admitted that, despite receiving numerous visitors during his hospital stay, he was unable to remember any of them except the FBI agent. The agent was allowed to testify about Foster’s prior identification Owens, 484 U.S. at 556, 108 S.Ct. at 841, 98 L.Ed.2d at 956. On appeal, Owens claimed that, where a witness is unable to explain the basis for his prior out-of-court statement because of memory loss, admission of testimony concerning that statement violates the confrontation clause of the Sixth Amendment.

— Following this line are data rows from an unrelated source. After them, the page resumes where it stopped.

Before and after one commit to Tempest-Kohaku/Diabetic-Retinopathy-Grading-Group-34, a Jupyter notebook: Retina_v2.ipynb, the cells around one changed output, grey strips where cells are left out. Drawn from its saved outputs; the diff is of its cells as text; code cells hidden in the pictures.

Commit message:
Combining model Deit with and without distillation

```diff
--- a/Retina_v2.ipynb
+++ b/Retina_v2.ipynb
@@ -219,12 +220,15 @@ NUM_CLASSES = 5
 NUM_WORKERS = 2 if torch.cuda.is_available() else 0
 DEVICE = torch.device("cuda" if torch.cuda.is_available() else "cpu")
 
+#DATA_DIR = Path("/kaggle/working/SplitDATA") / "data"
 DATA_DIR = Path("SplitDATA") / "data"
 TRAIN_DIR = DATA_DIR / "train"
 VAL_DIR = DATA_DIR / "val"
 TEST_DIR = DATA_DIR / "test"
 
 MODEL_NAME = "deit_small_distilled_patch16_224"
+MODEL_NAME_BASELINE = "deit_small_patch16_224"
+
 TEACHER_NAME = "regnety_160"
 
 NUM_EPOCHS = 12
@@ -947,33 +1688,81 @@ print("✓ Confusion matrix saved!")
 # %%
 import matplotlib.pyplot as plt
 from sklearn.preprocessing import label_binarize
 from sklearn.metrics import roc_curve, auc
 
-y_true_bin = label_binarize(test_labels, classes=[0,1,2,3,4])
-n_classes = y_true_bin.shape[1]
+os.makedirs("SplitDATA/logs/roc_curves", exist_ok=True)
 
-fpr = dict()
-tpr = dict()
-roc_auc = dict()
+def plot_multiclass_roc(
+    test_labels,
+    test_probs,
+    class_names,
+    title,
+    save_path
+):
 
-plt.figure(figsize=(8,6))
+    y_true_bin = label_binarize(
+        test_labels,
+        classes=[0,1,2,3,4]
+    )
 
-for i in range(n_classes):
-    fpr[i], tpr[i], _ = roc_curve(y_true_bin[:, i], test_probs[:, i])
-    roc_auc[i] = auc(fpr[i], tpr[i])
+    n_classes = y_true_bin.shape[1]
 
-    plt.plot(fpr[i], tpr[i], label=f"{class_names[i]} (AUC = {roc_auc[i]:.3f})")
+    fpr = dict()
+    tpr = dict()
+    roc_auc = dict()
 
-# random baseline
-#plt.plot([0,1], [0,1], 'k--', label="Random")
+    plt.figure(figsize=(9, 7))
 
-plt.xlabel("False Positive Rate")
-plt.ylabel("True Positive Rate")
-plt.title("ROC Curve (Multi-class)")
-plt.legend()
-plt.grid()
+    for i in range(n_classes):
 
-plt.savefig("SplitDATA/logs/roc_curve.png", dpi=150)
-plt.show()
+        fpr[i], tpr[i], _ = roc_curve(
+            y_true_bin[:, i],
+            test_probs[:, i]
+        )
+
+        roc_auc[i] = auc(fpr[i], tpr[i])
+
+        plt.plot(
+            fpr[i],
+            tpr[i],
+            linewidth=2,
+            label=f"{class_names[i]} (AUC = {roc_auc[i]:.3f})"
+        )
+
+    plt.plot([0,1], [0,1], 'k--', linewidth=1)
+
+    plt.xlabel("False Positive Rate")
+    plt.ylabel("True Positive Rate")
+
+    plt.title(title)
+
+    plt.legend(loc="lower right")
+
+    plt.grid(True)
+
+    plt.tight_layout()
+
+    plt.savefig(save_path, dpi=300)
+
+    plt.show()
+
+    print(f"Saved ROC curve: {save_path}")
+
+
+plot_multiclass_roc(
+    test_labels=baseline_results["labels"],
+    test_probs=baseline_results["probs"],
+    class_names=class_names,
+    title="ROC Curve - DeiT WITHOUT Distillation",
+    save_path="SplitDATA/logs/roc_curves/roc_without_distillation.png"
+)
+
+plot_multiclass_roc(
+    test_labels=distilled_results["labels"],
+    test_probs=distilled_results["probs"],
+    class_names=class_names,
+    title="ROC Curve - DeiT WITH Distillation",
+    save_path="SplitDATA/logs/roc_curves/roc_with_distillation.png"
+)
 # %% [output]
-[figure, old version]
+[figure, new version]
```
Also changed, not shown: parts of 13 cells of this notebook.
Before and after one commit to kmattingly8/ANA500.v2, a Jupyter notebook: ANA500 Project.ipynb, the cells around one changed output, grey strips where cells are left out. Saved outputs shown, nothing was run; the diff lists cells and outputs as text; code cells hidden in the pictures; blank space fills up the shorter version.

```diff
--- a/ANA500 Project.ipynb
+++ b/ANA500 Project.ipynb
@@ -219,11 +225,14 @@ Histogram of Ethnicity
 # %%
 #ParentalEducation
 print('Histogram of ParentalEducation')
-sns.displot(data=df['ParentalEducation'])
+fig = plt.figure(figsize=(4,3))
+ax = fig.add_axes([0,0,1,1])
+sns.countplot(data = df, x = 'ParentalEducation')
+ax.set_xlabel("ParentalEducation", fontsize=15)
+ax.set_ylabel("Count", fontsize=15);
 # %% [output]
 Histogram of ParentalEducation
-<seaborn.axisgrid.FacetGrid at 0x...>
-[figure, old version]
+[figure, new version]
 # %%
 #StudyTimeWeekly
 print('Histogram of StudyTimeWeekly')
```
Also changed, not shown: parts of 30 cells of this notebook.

¶ 19 The United States Supreme Court held that the confrontation clause guarantees only an opportunity for effective cross-examination, not cross-examination that is effective in whatever way, and to whatever extent, the defense might wish. Owens, 484 U.S. at 559, 108 S.Ct. at 842, 98 L.Ed.2d at 957 (citing Kentucky v. Stincer (1987), 482 U.S. 730, 739, 107 S.Ct. 2658, 2664, 96 L.Ed.2d 631, 643). The Owens Court stated:
the Confrontation Clause includes no guarantee that every witness called by the prosecution will refrain from giving testimony that is marred by forgetfulness, confusion, or evasion. To the contrary, the Confrontation Clause is generally satisfied when the defense is given a full and fair opportunity to probe and expose these infirmities through cross-examination. . . . It is sufficient that the defendant has the opportunity to bring out such matters as the witness’s bias, his lack of care and attentiveness, his poor eyesight, and even . . . the very fact that he has a bad memory. [Citations omitted.]

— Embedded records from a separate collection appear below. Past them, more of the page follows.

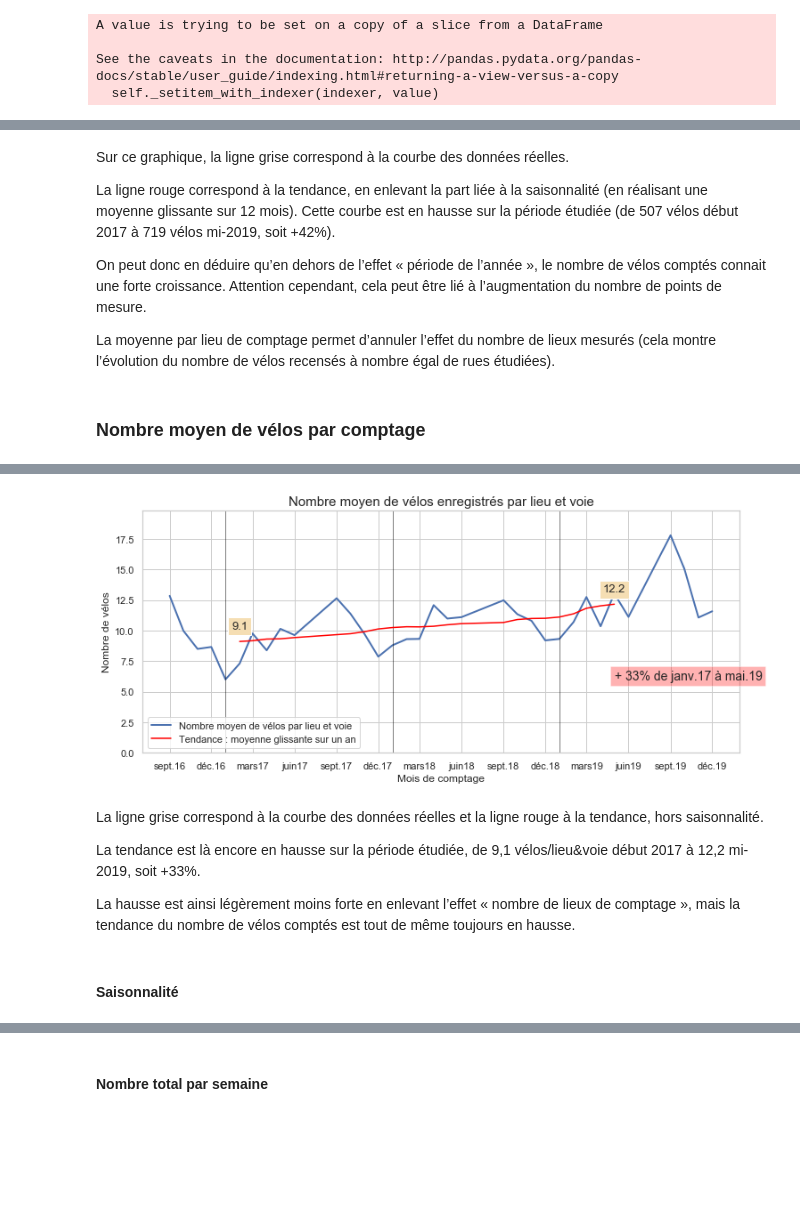
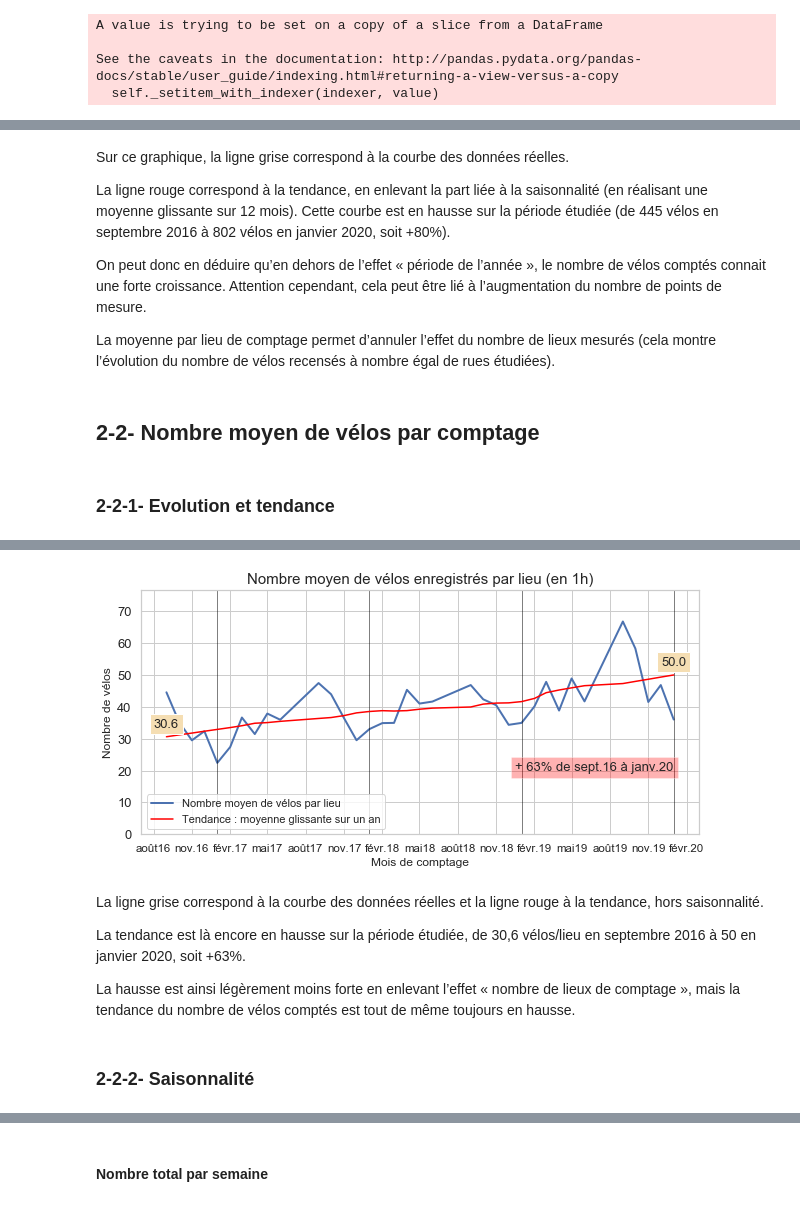
Before and after one commit to ElisePupier/ADAVA, a Jupyter notebook: Evolutions de la circulation de vélos à Aix.ipynb, the cells around one changed output, grey strips where cells are left out. Drawn from its saved outputs; the diff is of its cells as text; code cells hidden in the pictures; blank space fills up the shorter version.

```diff
--- a/Evolutions de la circulation de vélos à Aix.ipynb
+++ b/Evolutions de la circulation de vélos à Aix.ipynb
@@ -220,23 +254,24 @@ Text(2019-05-01 00:00:00, 250, '+ 42% de janv.17 à mai.19')
 # %% [markdown]
 Sur ce graphique, la ligne grise correspond à la courbe des données réelles.
 
-La ligne rouge correspond à la tendance, en enlevant la part liée à la saisonnalité (en réalisant une moyenne glissante sur 12 mois). Cette courbe est en hausse sur la période étudiée (de 507 vélos début 2017 à 719 vélos mi-2019, soit +42%).
+La ligne rouge correspond à la tendance, en enlevant la part liée à la saisonnalité (en réalisant une moyenne glissante sur 12 mois). Cette courbe est en hausse sur la période étudiée (de 445 vélos en septembre 2016 à 802 vélos en janvier 2020, soit +80%).
 
 On peut donc en déduire qu’en dehors de l’effet « période de l’année », le nombre de vélos comptés connait une forte croissance.
 Attention cependant, cela peut être lié à l’augmentation du nombre de points de mesure.
 
 La moyenne par lieu de comptage permet d’annuler l’effet du nombre de lieux mesurés (cela montre l’évolution du nombre de vélos recensés à nombre égal de rues étudiées).
 # %% [markdown]
-### Nombre moyen de vélos par comptage
+## 2-2- Nombre moyen de vélos par comptage
+# %% [markdown]
+### 2-2-1- Evolution et tendance
 # %%
-# série temporelle du nombre de vélo moyen (par lieu et voie) compté par mois
-data_by_month_tot_velos = data_adava.groupby(['date','lieu','dir_voie'],as_index=False).sum()
-#data_by_month_tot_velos = data_adava.groupby(['date','lieu'],as_index=False).sum()
+# série temporelle du nombre de vélo moyen (par lieu) compté par mois
+data_by_month_tot_velos = data_adava.groupby(['date','lieu'],as_index=False).sum()
 data_by_month_mean = data_by_month_tot_velos.groupby(['date'],as_index=False).mean()
 ts_by_month_mean = data_by_month_mean.set_index('date')
 
 #décomposition de la série temporelle
-ts_by_month_mean_decompose = seasonal_decompose(ts_by_month_mean, model='additive',freq=10)
+ts_by_month_mean_decompose = seasonal_decompose(ts_by_month_mean, model='additive',freq=10,extrapolate_trend=1)
 
 #extraire les 1ère et dernière valeurs de la trend pour les afficher sur le graph
 trend1 = ts_by_month_mean_decompose.trend[~np.isnan(ts_by_month_mean_decompose.trend)['nombre']].iloc[0]
@@ -245,16 +280,18 @@ trend_der = ts_by_month_mean_decompose.trend[~np.isnan(ts_by_month_mean_decompos
 #croissance de la tendance
 perc_croissance = str(int(round((trend_der.nombre - trend1.nombre)/trend1.nombre*100)))
 # %%
-plt.figure(figsize=(12,5))
+plt.figure(figsize=(10,4.5))
+
 g_by_month_mean = sns.lineplot(x=ts_by_month_mean.index, y='nombre', data=ts_by_month_mean, linewidth=2,
-                               label="Nombre moyen de vélos par lieu et voie")
+                               label="Nombre moyen de vélos par lieu")
 
 g_by_month_mean.set(xlabel='Mois de comptage', ylabel='Nombre de vélos')
-g_by_month_mean.axes.set_title("Nombre moyen de vélos enregistrés par lieu et voie",fontsize=15)
+plt.xticks(fontsize=11.5),plt.yticks(fontsize=13)
+g_by_month_mean.axes.set_title("Nombre moyen de vélos enregistrés par lieu (en 1h)",fontsize=15)
 
 g_by_month_mean.xaxis.set_major_locator(mdates.MonthLocator(interval=3))
 g_by_month_mean.xaxis.set_major_formatter(mdates.DateFormatter('%b%y'))
-plt.ylim(0, ts_by_month_mean.nombre.max()+2)
+plt.ylim(0, ts_by_month_mean.nombre.max()+10)
 
 for an in lim_annees:
     plt.axvline(an, linewidth=0.5, color="black")
@@ -262,7 +299,7 @@ for an in lim_annees:
 plt.plot(ts_by_month_mean_decompose.trend,color="red", label='Tendance : moyenne glissante sur un an')
 plt.legend(loc='lower left')
 
-g_by_month_mean.text(trend1.name, trend1.nombre+1,round(trend1.nombre,1), fontsize=13,horizontalalignment='center', bbox=dict(facecolor='wheat'))
-g_by_month_mean.text(trend_der.name, trend_der.nombre+1,round(trend_der.nombre,1), fontsize=13,horizontalalignment='center', bbox=dict(facecolor='wheat'))
-g_by_month_mean.text(trend_der.name,6,'+ '+perc_croissance+"% de janv.17 à mai.19", fontsize=14, bbox=dict(facecolor='red',alpha=0.3))
+g_by_month_mean.text(trend1.name, trend1.nombre+3,round(trend1.nombre,1), fontsize=13,horizontalalignment='center', bbox=dict(facecolor='wheat'))
+g_by_month_mean.text(trend_der.name, trend_der.nombre+3,round(trend_der.nombre,1), fontsize=13,horizontalalignment='center', bbox=dict(facecolor='wheat'))
+g_by_month_mean.text(trend_der.name,20,'+ '+perc_croissance+"% de sept.16 à janv.20", fontsize=13,horizontalalignment='right', bbox=dict(facecolor='red',alpha=0.3))
 # %% [output]
@@ -270,12 +307,12 @@ Text(2019-05-01 00:00:00, 6, '+ 33% de janv.17 à mai.19')
-[figure, old version]
+[figure, new version]
 # %% [markdown]
 La ligne grise correspond à la courbe des données réelles et la ligne rouge à la tendance, hors saisonnalité.
 
-La tendance est là encore en hausse sur la période étudiée, de 9,1 vélos/lieu&voie début 2017 à 12,2 mi-2019, soit +33%.
+La tendance est là encore en hausse sur la période étudiée, de 30,6 vélos/lieu en septembre 2016 à 50 en janvier 2020, soit +63%.
 
 La hausse est ainsi légèrement moins forte en enlevant l’effet « nombre de lieux de comptage », mais la tendance du nombre de vélos comptés est tout de même toujours en hausse.
 # %% [markdown]
-#### Saisonnalité
+### 2-2-2- Saisonnalité
 # %%
 ts_saisonnalite = ts_by_month_mean_decompose.seasonal + ts_by_month_mean.mean()
 # %%
```
Also changed, not shown: parts of 139 cells of this notebook.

Owens, 484 U.S. at 558-59, 108 S.Ct. at 842, 98 L.Ed.2d at 957-58. This Court adopted the language and holding of Owens in State v. Maier, 1999 MT 51, 293 Mont. 403, 977 P.2d 298.
¶ 20 The record before us indicates that Mary suffers from Alzheimer’s related memory loss but that the trial court determined she was competent to testify. She appeared at trial and was subject to unrestricted cross-examination. Jenkins had ample opportunity to demonstrate her inability to recall events, and the jury had an opportunity to observe her testimony and judge the reliability of her memory-both as it pertained to her in-court and prior out-of-court statements. We conclude, therefore, that Jenkins had the full and fair opportunity for cross-examination required by Owens.
¶ 21 Admission of Mary’s prior inconsistent statements did not violate Jenkins’ right to confront witnesses against him because she was available to testify and subject to unrestricted cross-examination.
Under the United States Supreme Court’s decision in Owens, Jenkins’ right to confront witnesses against him was honored in that he had the opportunity to cross-examine and to demonstrate Mary’s unreliable memory to the jury. Jenkins has failed to show that an objection on confrontation grounds would have been sustained and, therefore, has failed to show that his trial counsel prejudiced his defense by not preserving the issue for appeal.
¶ 22 We conclude that the District Court correctly determined that Jenkins was not denied effective assistance of counsel and correctly denied his petition for postconviction relief.
¶ 23 The order of the District Court is affirmed.
Chief Justice KARLA M. GRAY, Justices TERRY N. TRIEWEILER, JIM REGNIER and JAMES C. NELSON concur.